Alexander Roßnagel drew a perspective on responsibilities getting more and more blurry in times of omnipresent and linked devices, known as fog or edge computing. He concluded that it is not clear anymore who – or what – has been and still is processing which data when, that multiple parties are involved and that these parties can hardly be held accountable. He further addressed the issue that technology like data-driven tools and processes are not free of biases. Consequently he requested a stronger reflection on the need for neutrality of technology which he thinks is essential. This demand is interesting from a perspective of critical data studies and value-sensitive-design where it is claimed that technology and data is neither good nor bad nor even neutral but always active and inscribed with specific expectations, understandings, ethics, norms and values (Simon 2016: 223; Iliadis and Russo 2016: 1).
Another interesting question that was raised during the conference was articulated by Martin Degeling and Thomas Herrmann, which were asking about the possibility to modulate socio-technical systems. By showing technology-orientated practical examples (e.g. browser plugins) they explained what possibilities users have to regulate their digital or data double and what procedural and organisational possibilities exist for users to protect themselves. Some important questions however were not debated: Should it be the subject’s own responsibility to intervene in data practices and manage them? How could the user discern and anticipate what data could be used in which way now and in the future? Is this displacement of responsibilities towards users a way the society should go and which ideology is driving this development? What about data literacy, etc.?
This interesting conference focused on essential data-related questions from a broad but commonly shared perspective: Data is linked to fundamental rights, which are rights of defense. Data protection then is supposed to watch over and execute these rights.
Bowker, Geoffrey C. (2005): Memory Practices in the Sciences. London, MIT Press.
Iliadis, Andrew/Russo, Federica (2016): Critical data studies: An introduction. In: Big Data & Society July–December 2016, DOI: 10.1177/2053951716674238.

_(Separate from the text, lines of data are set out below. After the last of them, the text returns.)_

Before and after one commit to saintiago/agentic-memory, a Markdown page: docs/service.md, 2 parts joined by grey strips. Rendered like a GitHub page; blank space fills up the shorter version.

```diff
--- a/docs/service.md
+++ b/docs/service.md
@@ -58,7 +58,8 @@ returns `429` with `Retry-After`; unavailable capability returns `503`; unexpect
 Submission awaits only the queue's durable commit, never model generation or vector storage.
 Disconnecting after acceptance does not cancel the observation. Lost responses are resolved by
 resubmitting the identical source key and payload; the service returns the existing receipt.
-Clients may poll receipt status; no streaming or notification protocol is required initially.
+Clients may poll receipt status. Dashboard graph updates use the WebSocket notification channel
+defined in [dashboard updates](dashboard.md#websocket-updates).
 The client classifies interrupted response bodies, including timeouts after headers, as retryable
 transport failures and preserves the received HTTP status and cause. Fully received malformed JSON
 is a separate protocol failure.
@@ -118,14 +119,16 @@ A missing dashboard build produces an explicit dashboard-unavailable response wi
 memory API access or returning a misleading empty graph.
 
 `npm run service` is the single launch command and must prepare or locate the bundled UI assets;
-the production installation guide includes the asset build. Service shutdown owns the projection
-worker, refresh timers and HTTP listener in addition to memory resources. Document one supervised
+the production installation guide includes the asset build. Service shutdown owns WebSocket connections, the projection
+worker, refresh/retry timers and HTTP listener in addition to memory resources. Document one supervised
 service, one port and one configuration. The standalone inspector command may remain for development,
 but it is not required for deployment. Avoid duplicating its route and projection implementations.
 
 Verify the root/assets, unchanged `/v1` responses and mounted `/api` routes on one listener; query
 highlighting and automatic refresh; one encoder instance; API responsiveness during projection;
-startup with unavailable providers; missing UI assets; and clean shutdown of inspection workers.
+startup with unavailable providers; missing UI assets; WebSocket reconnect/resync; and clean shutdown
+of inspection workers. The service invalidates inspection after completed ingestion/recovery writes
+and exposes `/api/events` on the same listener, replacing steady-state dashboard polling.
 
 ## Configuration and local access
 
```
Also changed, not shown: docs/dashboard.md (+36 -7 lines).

Simon, J. (2016): Value-Sensitive Design and Responsible Research and Innovation. In: Hansson, S.-O.: The Ethics of Technology – Methods and Approaches. London, Rowman & Littlefield.